● **DATASET**:

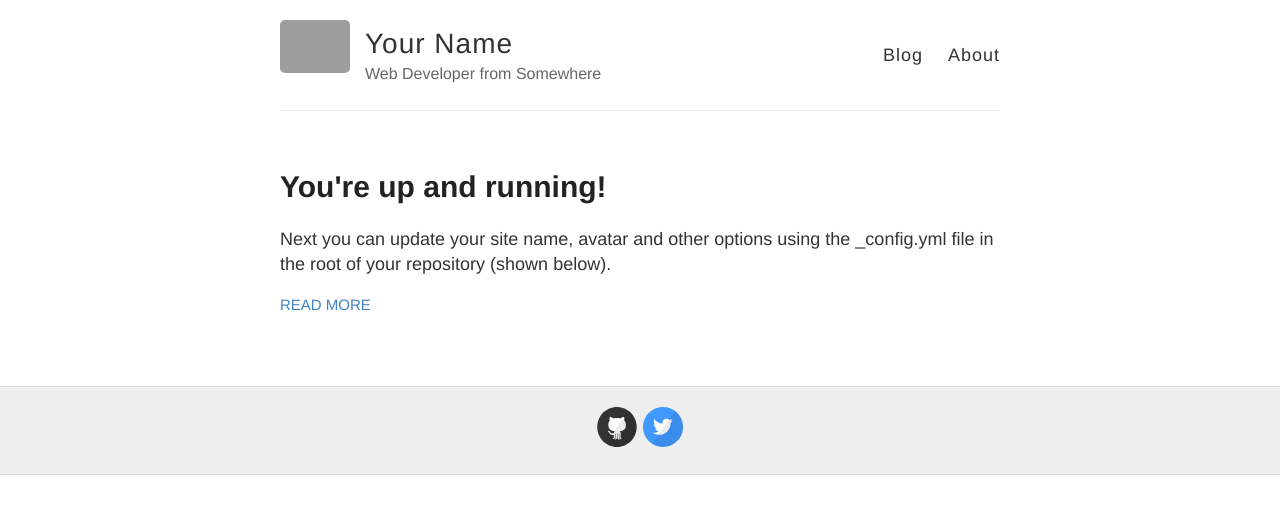
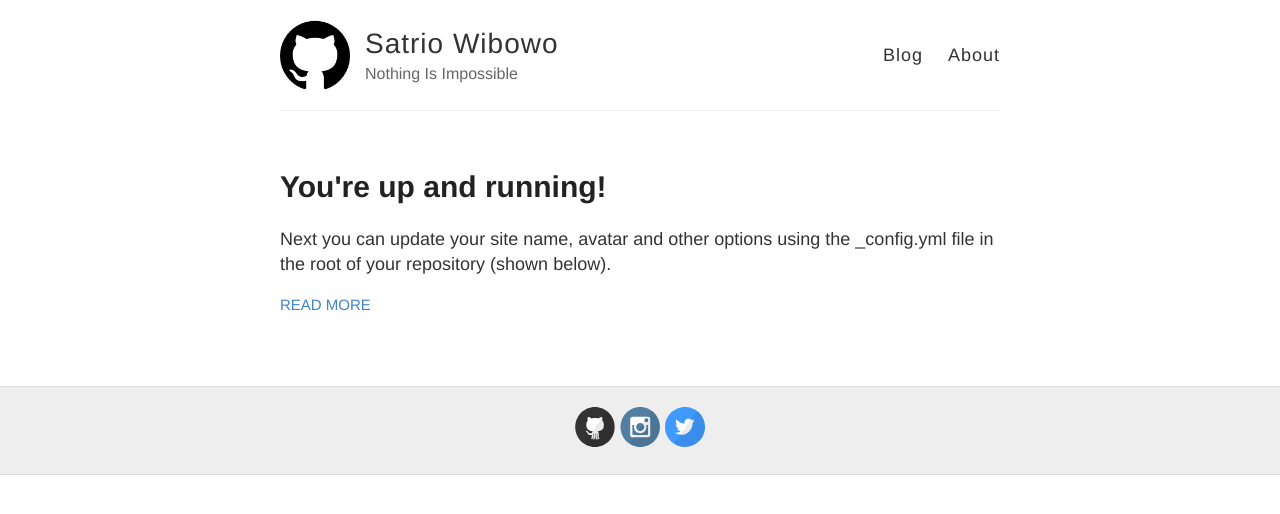
Before and after one commit to sa3owibowo/blog, a Jekyll site: the page built from index.html, in a window 1280 px wide. Shown: the top 514 px of the page. Built offline with Jekyll 4.4.1, drawn with Linux system fonts in a browser that asks for light colours; grey boxes are pictures that could not be loaded.

Commit message:
Update _config.yml

```diff
--- a/_config.yml
+++ b/_config.yml
@@ -3,13 +3,13 @@
 #
 
 # Name of your site (displayed in the header)
-name: Your Name
+name: Satrio Wibowo
 
 # Short bio or description (displayed in the header)
-description: Web Developer from Somewhere
+description: Nothing Is Impossible
 
 # URL of your avatar or profile pic (you could use your GitHub profile pic)
-avatar: https://raw.githubusercontent.com/barryclark/jekyll-now/master/images/jekyll-logo.png
+avatar: /images/index-logo.png
 
 #
 # Flags below are optional
@@ -21,12 +21,12 @@ footer-links:
   email:
   facebook:
   flickr:
-  github: barryclark/jekyll-now
-  instagram:
+  github: sa3owibowo
+  instagram: sa3owibowo
   linkedin:
   pinterest:
   rss: # just type anything here for a working RSS icon
-  twitter: jekyllrb
+  twitter: sa3owibowo
   stackoverflow: # your stackoverflow profile, e.g. "users/50476/bart-kiers"
   youtube: # channel/<your_long_string> or user/<user-name>
   googleplus: # anything in your profile username that comes after plus.google.com/
@@ -41,7 +41,7 @@ google_analytics:
 
 # Your website URL (e.g. http://barryclark.github.io or http://www.barryclark.co)
 # Used for Sitemap.xml and your RSS feed
-url:
+url: https://satriowibowo.com/
 
 # If you're hosting your site at a Project repository on GitHub pages
 # (http://yourusername.github.io/repository-name)
```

● **TASK TO CARRY OUT**:
Tally up how many lines in the records contain the string "avatar". Answer with that figure only.

● **EXERCISE RESULT**:
3